We are trade exposed.”

We can’t afford a carbon tax.”

The sun doesn’t shine at night.”

Without oil, how would we pay for education or hospitals?

But we are a drop in the bucket compared to China.”

This is the dominant narrative in Saskatchewan, Canada’s second largest oil-producing province, with the highest greenhouse gas (GHG) emissions per capita. It all points to one conclusion: Dig in and do nothing.

Are carbon taxes too little, too late?

In early October, the Intergovernmental Panel on Climate Change released an urgent warning to the global community.
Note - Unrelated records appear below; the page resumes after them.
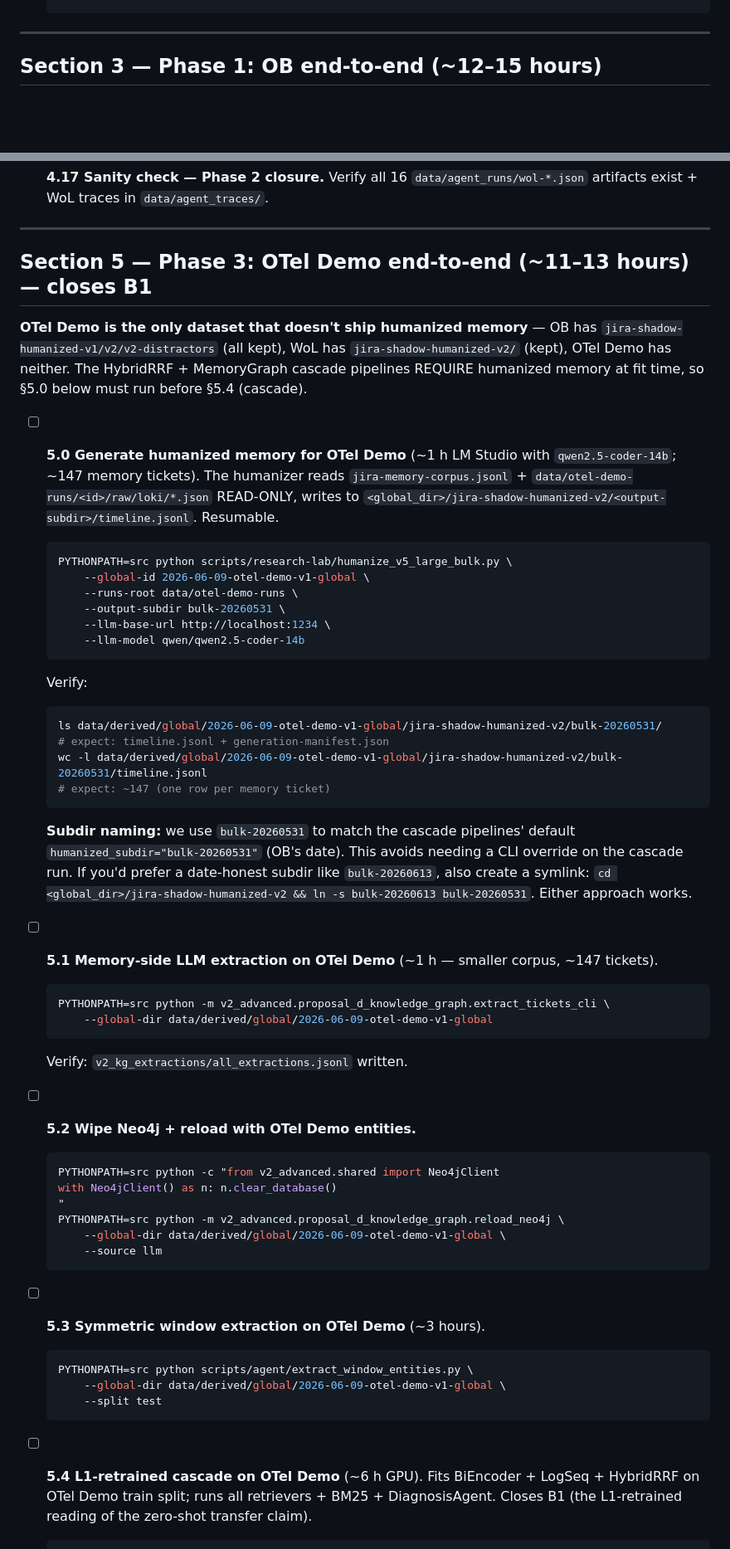
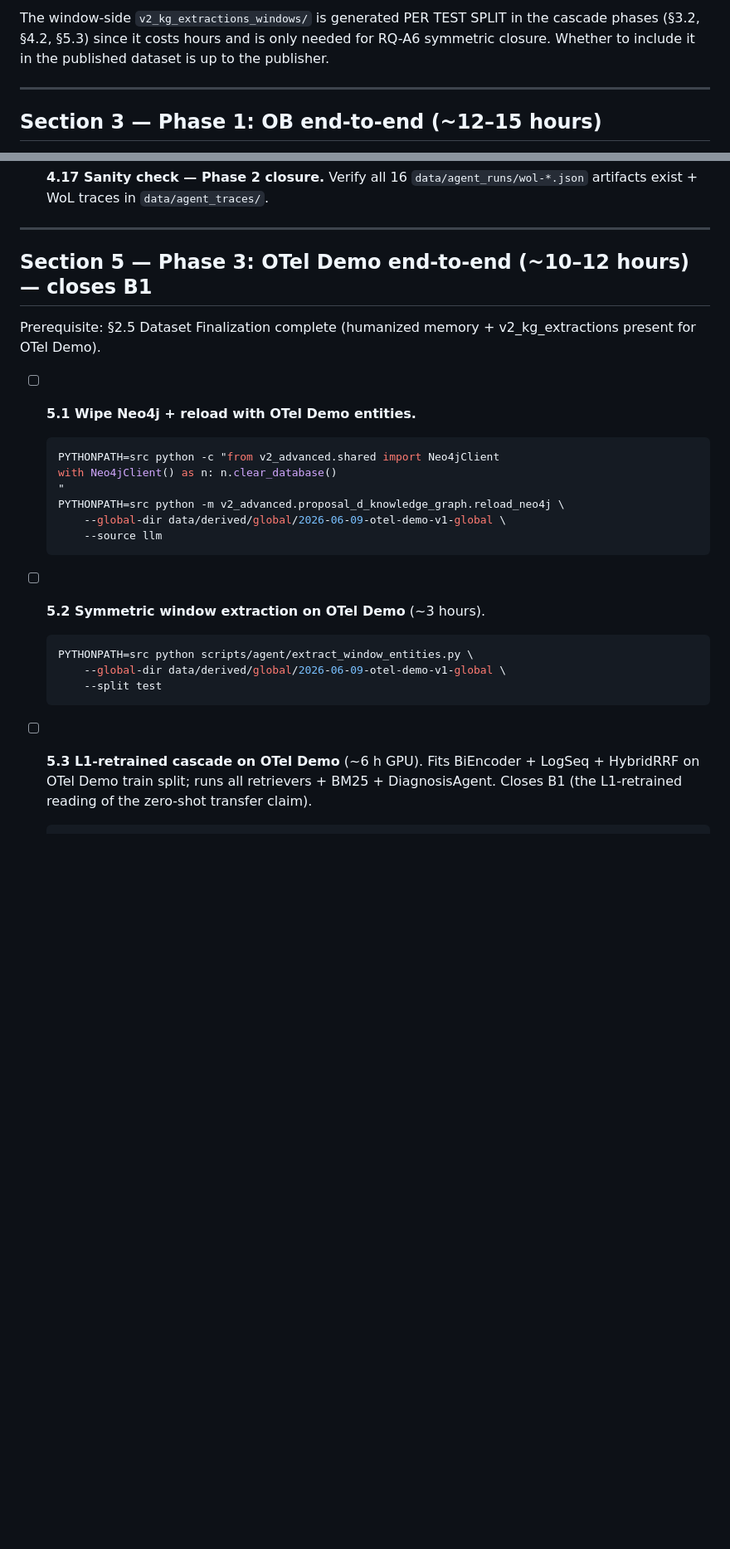
Before and after one commit to 17YuvrajSehgal/JiraAndLogs, a Markdown page: TODO.md, 2 parts joined by grey strips. Shown at 83% size. Drawn GitHub-style; blank space fills up the shorter version.

````diff
--- a/TODO.md
+++ b/TODO.md
@@ -211,3 +288,7 @@ These tools already exist on `agent-build` and just need to be invoked:
+The window-side `v2_kg_extractions_windows/` is generated PER TEST
+SPLIT in the cascade phases (§3.2, §4.2, §5.3) since it costs hours
+and is only needed for RQ-A6 symmetric closure. Whether to include
+it in the published dataset is up to the publisher.
 
 ---
 
@@ -521,52 +602,12 @@ stays loaded for everything in §3.
 
 ---
 
-## Section 5 — Phase 3: OTel Demo end-to-end (~11–13 hours) — closes B1
+## Section 5 — Phase 3: OTel Demo end-to-end (~10–12 hours) — closes B1
 
-**OTel Demo is the only dataset that doesn't ship humanized memory** —
-OB has `jira-shadow-humanized-v1/v2/v2-distractors` (all kept), WoL
-has `jira-shadow-humanized-v2/` (kept), OTel Demo has neither. The
-HybridRRF + MemoryGraph cascade pipelines REQUIRE humanized memory
-at fit time, so §5.0 below must run before §5.4 (cascade).
+Prerequisite: §2.5 Dataset Finalization complete (humanized memory +
+v2_kg_extractions present for OTel Demo).
 
-- [ ] **5.0 Generate humanized memory for OTel Demo** (~1 h LM Studio
-  with `qwen2.5-coder-14b`; ~147 memory tickets). The humanizer reads
-  `jira-memory-corpus.jsonl` + `data/otel-demo-runs/<id>/raw/loki/*.json`
-  READ-ONLY, writes to
-  `<global_dir>/jira-shadow-humanized-v2/<output-subdir>/timeline.jsonl`.
-  Resumable.
-  ```bash
-  PYTHONPATH=src python scripts/research-lab/humanize_v5_large_bulk.py \
-      --global-id 2026-06-09-otel-demo-v1-global \
-      --runs-root data/otel-demo-runs \
-      --output-subdir bulk-20260531 \
-      --llm-base-url http://localhost:1234 \
-      --llm-model qwen/qwen2.5-coder-14b
-  ```
-  Verify:
-  ```bash
-  ls data/derived/global/2026-06-09-otel-demo-v1-global/jira-shadow-humanized-v2/bulk-20260531/
-  # expect: timeline.jsonl + generation-manifest.json
-  wc -l data/derived/global/2026-06-09-otel-demo-v1-global/jira-shadow-humanized-v2/bulk-20260531/timeline.jsonl
-  # expect: ~147 (one row per memory ticket)
-  ```
-
-  **Subdir naming:** we use `bulk-20260531` to match the cascade
-  pipelines' default `humanized_subdir="bulk-20260531"` (OB's date).
-  This avoids needing a CLI override on the cascade run. If you'd
-  prefer a date-honest subdir like `bulk-20260613`, also create a
-  symlink: `cd <global_dir>/jira-shadow-humanized-v2 &&
-  ln -s bulk-20260613 bulk-20260531`. Either approach works.
-
-- [ ] **5.1 Memory-side LLM extraction on OTel Demo** (~1 h —
-  smaller corpus, ~147 tickets).
-  ```bash
-  PYTHONPATH=src python -m v2_advanced.proposal_d_knowledge_graph.extract_tickets_cli \
-      --global-dir data/derived/global/2026-06-09-otel-demo-v1-global
-  ```
-  Verify: `v2_kg_extractions/all_extractions.jsonl` written.
-
-- [ ] **5.2 Wipe Neo4j + reload with OTel Demo entities.**
+- [ ] **5.1 Wipe Neo4j + reload with OTel Demo entities.**
   ```bash
   PYTHONPATH=src python -c "from v2_advanced.shared import Neo4jClient
   with Neo4jClient() as n: n.clear_database()
@@ -576,14 +617,14 @@ at fit time, so §5.0 below must run before §5.4 (cascade).
       --source llm
   ```
 
-- [ ] **5.3 Symmetric window extraction on OTel Demo** (~3 hours).
+- [ ] **5.2 Symmetric window extraction on OTel Demo** (~3 hours).
   ```bash
   PYTHONPATH=src python scripts/agent/extract_window_entities.py \
       --global-dir data/derived/global/2026-06-09-otel-demo-v1-global \
       --split test
   ```
 
-- [ ] **5.4 L1-retrained cascade on OTel Demo** (~6 h GPU). Fits
+- [ ] **5.3 L1-retrained cascade on OTel Demo** (~6 h GPU). Fits
   BiEncoder + LogSeq + HybridRRF on OTel Demo train split; runs all
   retrievers + BM25 + DiagnosisAgent. Closes B1 (the L1-retrained
   reading of the zero-shot transfer claim).
````
Also changed, not shown: other parts of TODO.md (+80 -3 lines).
If, as a global community, we allow warming to exceed 1.5℃ we face widespread species extinction, a climate change refugee crisis and serious threats to our livelihoods, well-being and security.

In order to have a chance at keeping global warming below 1.5℃ we need to reduce our emissions by 45 per cent from 2010 levels by 2030. It is crystal clear that we need drastic and immediate action in order to rescue a habitable planet.
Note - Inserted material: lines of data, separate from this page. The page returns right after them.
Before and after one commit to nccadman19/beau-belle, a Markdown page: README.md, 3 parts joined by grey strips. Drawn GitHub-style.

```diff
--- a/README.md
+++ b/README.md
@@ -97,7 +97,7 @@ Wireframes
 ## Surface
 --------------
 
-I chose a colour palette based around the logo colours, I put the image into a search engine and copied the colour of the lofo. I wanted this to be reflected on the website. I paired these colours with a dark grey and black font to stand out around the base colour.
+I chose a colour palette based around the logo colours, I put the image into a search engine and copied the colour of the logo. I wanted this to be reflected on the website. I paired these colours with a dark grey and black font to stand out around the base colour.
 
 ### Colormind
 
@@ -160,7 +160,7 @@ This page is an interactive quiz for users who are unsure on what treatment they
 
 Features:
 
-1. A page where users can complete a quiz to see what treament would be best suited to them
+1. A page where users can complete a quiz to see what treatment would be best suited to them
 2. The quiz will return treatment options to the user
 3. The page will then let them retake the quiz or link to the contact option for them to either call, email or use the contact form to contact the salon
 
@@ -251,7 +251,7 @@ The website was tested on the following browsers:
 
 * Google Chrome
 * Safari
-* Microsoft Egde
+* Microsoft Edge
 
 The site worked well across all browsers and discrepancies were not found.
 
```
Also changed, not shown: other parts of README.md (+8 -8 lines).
The federal government announced in October that it will collect a carbon tax on behalf of provinces like Saskatchewan that have refused to implement one on their own.

A household in Saskatchewan should receive a rebate amounting to about $600 per year to offset the federally imposed tax on fuels. That’s double what households in Ontario will receive.
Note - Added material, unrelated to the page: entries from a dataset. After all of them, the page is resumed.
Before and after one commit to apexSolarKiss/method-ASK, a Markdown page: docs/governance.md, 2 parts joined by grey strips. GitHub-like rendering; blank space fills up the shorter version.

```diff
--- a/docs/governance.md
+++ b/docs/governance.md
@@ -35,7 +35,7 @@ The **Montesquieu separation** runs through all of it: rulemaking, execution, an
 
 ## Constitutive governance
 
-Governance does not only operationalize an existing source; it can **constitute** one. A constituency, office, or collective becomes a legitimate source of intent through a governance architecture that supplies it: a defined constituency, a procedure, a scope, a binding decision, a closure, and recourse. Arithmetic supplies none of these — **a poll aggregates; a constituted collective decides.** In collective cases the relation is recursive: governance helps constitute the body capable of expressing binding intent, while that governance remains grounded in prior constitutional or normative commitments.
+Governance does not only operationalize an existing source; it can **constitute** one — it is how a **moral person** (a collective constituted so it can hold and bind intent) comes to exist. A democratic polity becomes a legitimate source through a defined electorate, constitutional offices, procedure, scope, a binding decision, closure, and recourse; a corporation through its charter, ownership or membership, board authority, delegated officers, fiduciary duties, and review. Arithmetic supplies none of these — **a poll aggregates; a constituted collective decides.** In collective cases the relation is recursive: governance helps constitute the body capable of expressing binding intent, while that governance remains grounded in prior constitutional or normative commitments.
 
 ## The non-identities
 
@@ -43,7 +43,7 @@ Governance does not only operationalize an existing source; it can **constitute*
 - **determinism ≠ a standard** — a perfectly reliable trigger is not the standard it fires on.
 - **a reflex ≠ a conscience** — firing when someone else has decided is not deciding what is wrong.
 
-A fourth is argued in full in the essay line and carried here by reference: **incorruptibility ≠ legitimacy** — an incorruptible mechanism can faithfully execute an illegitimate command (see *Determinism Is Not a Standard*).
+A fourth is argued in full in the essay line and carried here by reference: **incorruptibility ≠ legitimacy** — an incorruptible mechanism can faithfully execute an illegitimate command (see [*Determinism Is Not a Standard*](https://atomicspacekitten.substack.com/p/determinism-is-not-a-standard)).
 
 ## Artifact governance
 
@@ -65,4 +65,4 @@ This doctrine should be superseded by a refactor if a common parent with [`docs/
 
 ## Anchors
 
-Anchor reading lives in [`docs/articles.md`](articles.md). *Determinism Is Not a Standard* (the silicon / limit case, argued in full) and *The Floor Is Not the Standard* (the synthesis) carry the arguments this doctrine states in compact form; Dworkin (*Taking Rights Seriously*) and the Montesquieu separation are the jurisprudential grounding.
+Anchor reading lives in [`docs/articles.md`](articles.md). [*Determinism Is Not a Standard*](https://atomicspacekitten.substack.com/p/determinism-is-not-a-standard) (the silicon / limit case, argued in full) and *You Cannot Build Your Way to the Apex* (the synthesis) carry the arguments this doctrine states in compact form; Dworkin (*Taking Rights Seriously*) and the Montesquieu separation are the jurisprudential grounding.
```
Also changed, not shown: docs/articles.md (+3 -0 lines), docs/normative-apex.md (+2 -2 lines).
But the truth is we need much more than a carbon tax. We need a wholescale energy transition in every jurisdiction across the globe.

‘Regime of obstruction’

The idea of a renewable energy transition is exciting. It opens up space to think about not just decarbonization (replacing fossil fuels with renewables), but also enhancing democracy and decolonization.

Alongside colleagues across Western Canada, I have been studying what we are calling a “regime of obstruction.” Organized by companies that profit from the extraction and burning of fossil fuels, this regime is doing all it can to slow down or block the transition from fossil fuels so that the regime can remain profitable.

 
The Cowessess First Nation opened one of the first wind-solar battery storage projects in Canada in October 2018. SaskPower will purchase the energy produced by the facility. Saskatchewan Research Council (no reuse)

These companies use their enormous power to influence all aspects of political and civil society. They sponsor research, lobby governments and fund political parties, and circulate narratives that suggest there are no alternatives to fossil fuels.

This regime of obstruction pushes the perverse notion that there is no future without extracting fossil fuels and releasing their emissions into the atmosphere.

If we are going to decarbonize our economies, we will have to challenge the corporate power of the fossil fuel industry. This will not be easy, but removing the stranglehold that the industry has on our society will allow us to introduce more justice and fairness to our economies.

We could harness our Crown corporations to create new, unionized, green jobs in renewable energy with a priority on delivering the public universal access to energy at prices that we can all afford.

We could empower local communities to produce their own energy and build new green economies on the lands they have stewarded for generations.

We could put people to work cleaning up the liabilities of the oil and gas industry that has left over one hundred thousand wells and hundreds of thousands of kilometres of pipelines across the province.

Opportunities in transition

According to the Green Economy Network — an organization made up of unions, environmental and social justice organizations — an investment of $3.62 billion could create more than 48,000 jobs in energy efficiency, conservation, renewable energy and public transit in Saskatchewan over five years.

The fear driving resistance to a new green economy is legitimate. Workers in Saskatchewan’s coal and oil and gas producing communities are right to worry about their futures when our leaders have provided no credible, local-level, detailed plans about how a transition might work. It’s time to start crunching the numbers and support local communities as they plan for vibrant futures.


Read more: Facing uncertain future, fossil fuel workers want retraining in renewables


Most importantly, a wholescale transition opens up opportunities for decolonization. The late Secwepemc leader Arthur Manuel pointed out that Indigenous communities have been reduced to 0.2 per cent of the Canadian landmass.

In order to grow Indigenous economies, Canada must repatriate lands and resources to these communities. Crown lands that have been reclaimed from oil and gas extraction would be a great place to start, and would provide a foundation for a more just future.The Conversation

This article is republished from The Conversation under a Creative Commons license. Read the original article.

looking at a map

Terry Crush, a farmer and the president
of the Saskatchewan Surface Rights
Organization, and Dr. Emily Eaton
looking at a map of oil infrastructure
on Cush's land in Lone Rock, SK